[At-Large] WHOIS Policy Review Team Final Report

Lutz Donnerhacke lutz at iks-jena.de
Thu May 17 12:45:10 UTC 2012

On Wed, May 16, 2012 at 10:57:21AM -0700, Antony Van Couvering wrote:
> Did the review team look at the relative harm, and likelihood of harm,
> to consumers from spamming vs. the benefits gained by making things
> easier for law enforcement?


> Also, did it consider the difference between correct information and
> the public display of correct information?  One undeniable benefit of
> not publicly displaying private information (e.g., address, phone number)
> is that people are far more likely to provide correct information if
> they're not worried about stalkers and thieves showing up at their
> house, or salesmen calling them during dinner.  If law enforcement
> has a reason to view private information, then it could be provided
> to them.   I think very few people would object to that.

Yes, and I did (and do) object even to the current collection of WHOIS.
I do believe, that WHOIS is illegal at all and should be terminated as soon
as possible: 

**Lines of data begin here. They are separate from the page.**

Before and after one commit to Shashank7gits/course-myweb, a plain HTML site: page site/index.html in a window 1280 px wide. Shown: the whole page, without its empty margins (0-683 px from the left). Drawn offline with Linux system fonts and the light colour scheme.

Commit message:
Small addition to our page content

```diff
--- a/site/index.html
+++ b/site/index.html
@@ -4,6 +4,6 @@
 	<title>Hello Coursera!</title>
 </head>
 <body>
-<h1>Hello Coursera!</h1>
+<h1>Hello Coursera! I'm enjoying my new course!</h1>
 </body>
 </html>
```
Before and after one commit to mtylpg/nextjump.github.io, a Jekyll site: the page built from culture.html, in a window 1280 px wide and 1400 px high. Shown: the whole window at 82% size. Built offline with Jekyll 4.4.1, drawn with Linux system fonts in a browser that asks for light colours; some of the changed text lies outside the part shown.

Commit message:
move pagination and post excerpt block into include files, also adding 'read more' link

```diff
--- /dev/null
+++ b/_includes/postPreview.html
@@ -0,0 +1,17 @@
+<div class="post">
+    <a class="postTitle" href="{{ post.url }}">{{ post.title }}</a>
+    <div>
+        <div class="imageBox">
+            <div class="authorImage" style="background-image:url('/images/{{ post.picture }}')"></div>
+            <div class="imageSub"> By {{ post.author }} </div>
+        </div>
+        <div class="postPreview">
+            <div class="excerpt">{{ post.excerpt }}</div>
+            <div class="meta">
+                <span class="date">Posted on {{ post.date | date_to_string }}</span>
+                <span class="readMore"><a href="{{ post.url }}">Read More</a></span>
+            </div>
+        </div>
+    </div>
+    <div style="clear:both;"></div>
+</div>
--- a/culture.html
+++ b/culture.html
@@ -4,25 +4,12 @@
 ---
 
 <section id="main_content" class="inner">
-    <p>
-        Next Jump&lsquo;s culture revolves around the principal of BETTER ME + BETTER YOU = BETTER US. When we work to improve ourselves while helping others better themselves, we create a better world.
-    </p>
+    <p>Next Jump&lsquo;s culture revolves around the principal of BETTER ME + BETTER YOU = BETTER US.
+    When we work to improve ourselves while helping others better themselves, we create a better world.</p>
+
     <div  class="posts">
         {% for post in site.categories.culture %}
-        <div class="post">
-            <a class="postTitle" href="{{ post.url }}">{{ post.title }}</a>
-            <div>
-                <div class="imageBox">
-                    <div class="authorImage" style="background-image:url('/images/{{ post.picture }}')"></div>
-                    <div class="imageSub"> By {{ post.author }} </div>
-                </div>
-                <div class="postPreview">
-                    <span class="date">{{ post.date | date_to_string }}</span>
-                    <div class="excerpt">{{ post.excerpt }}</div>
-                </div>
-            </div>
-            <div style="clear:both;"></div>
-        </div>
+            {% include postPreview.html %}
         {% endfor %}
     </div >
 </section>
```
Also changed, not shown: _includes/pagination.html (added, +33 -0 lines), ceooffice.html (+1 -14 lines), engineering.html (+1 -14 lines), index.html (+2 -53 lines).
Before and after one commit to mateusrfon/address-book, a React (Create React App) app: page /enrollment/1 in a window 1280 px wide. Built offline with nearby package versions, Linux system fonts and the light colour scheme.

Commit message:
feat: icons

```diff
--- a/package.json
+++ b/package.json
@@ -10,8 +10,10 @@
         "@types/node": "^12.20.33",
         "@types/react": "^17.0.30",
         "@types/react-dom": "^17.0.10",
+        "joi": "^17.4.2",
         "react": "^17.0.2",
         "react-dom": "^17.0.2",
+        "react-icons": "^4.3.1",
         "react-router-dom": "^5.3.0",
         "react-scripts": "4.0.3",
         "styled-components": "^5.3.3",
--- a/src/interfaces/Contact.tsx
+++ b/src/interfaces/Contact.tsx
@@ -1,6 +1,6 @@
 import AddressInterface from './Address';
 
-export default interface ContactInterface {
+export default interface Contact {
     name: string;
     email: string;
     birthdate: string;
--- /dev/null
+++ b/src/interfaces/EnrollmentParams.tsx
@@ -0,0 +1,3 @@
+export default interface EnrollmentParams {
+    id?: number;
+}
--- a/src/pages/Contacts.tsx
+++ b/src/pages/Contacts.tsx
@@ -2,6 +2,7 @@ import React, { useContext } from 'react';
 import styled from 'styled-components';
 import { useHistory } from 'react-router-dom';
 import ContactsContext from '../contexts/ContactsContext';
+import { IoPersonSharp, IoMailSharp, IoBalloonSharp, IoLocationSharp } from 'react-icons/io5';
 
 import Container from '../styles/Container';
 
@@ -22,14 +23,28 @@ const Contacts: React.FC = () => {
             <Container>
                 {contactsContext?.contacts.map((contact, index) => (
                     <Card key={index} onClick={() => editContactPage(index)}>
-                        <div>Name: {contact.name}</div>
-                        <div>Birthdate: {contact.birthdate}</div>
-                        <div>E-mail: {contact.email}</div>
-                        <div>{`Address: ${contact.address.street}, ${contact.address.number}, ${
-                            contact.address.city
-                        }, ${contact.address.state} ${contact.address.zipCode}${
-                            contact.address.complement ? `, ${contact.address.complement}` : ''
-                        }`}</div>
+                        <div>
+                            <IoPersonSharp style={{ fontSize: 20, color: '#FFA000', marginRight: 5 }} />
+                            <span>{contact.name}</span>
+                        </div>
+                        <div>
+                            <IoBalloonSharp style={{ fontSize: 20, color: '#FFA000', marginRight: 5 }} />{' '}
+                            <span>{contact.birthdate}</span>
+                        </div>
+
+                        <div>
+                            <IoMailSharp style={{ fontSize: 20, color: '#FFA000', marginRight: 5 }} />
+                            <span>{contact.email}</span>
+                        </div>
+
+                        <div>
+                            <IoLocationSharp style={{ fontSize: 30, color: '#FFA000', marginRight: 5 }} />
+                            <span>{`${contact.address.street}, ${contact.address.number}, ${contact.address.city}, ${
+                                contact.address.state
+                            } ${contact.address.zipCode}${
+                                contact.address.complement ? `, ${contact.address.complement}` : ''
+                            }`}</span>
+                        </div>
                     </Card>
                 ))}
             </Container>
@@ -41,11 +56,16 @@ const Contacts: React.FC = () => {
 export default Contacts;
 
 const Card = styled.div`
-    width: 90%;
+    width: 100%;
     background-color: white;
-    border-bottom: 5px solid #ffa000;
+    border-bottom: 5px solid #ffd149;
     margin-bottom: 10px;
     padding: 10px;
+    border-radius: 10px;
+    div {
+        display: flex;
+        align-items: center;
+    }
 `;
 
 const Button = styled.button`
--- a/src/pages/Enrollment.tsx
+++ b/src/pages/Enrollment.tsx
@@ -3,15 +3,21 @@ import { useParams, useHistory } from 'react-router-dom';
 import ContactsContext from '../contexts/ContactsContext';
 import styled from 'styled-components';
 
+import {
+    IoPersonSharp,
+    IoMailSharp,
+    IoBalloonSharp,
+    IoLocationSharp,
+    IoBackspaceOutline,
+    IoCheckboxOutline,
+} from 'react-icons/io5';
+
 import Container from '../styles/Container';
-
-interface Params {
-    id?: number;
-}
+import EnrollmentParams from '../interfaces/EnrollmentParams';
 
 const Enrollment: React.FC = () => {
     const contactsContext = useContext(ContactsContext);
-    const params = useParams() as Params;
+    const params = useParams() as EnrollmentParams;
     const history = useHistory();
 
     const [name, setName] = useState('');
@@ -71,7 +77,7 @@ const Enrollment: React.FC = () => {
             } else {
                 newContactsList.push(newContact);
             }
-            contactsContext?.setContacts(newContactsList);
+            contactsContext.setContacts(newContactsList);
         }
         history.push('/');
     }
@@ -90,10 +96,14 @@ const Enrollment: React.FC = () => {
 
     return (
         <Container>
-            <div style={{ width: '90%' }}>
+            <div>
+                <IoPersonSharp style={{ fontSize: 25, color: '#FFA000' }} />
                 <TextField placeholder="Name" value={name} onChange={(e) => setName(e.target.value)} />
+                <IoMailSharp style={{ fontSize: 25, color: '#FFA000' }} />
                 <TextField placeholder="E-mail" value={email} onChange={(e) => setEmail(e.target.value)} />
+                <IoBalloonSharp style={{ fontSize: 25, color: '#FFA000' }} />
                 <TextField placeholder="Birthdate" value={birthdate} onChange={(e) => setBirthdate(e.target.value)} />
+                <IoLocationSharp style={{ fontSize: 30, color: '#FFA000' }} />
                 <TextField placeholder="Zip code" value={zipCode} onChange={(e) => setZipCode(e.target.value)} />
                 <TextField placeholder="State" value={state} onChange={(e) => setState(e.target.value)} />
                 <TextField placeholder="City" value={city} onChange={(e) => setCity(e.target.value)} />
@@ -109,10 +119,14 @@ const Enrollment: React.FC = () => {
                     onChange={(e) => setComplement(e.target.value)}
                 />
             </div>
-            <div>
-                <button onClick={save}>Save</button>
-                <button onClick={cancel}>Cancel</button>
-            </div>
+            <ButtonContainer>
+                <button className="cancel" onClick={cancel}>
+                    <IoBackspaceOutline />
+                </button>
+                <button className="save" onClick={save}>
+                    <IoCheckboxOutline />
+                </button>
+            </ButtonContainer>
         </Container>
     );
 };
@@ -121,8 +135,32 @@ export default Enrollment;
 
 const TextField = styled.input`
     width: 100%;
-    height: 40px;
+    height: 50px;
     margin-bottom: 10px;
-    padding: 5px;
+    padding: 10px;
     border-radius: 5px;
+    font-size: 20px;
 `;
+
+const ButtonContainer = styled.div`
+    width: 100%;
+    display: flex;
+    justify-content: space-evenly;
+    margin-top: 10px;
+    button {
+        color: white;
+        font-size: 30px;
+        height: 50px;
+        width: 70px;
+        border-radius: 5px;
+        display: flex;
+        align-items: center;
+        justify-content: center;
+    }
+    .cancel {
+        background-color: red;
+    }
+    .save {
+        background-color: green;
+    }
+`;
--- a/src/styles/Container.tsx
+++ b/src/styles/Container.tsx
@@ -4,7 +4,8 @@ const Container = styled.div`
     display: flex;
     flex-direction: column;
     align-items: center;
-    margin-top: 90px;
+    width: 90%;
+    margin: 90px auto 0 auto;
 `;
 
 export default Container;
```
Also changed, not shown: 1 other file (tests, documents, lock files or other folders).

You can imagine how this position survived the report generation process.
YOu did read the report ... Compare yourself.

> I would hope that the At Large community could help facilitate a
> solution that answers to the needs of the affected parties, including
> consumers, rather than provide a blanket endorsement to a plan ...

If AtLarge can't follow me to prohbit WHOIS services, there are several
levels of "improvements" over the current system:
 1) Insist on an ultra thin WHOIS system, which only shows the contractual
    relationships down the reseller chain (starting at whois.iana.org).
    This system would prevent export of private data into different legal
    systems. So the local laws can be used to regulate the access to WHOIS
    at any given place.
 2) Insist on workable privacy services as decribed in the WHOIS RT report.
    Proxy services are for companies which try to hide new trademarks before
    publishing them, so those services are not relevant to the "end user".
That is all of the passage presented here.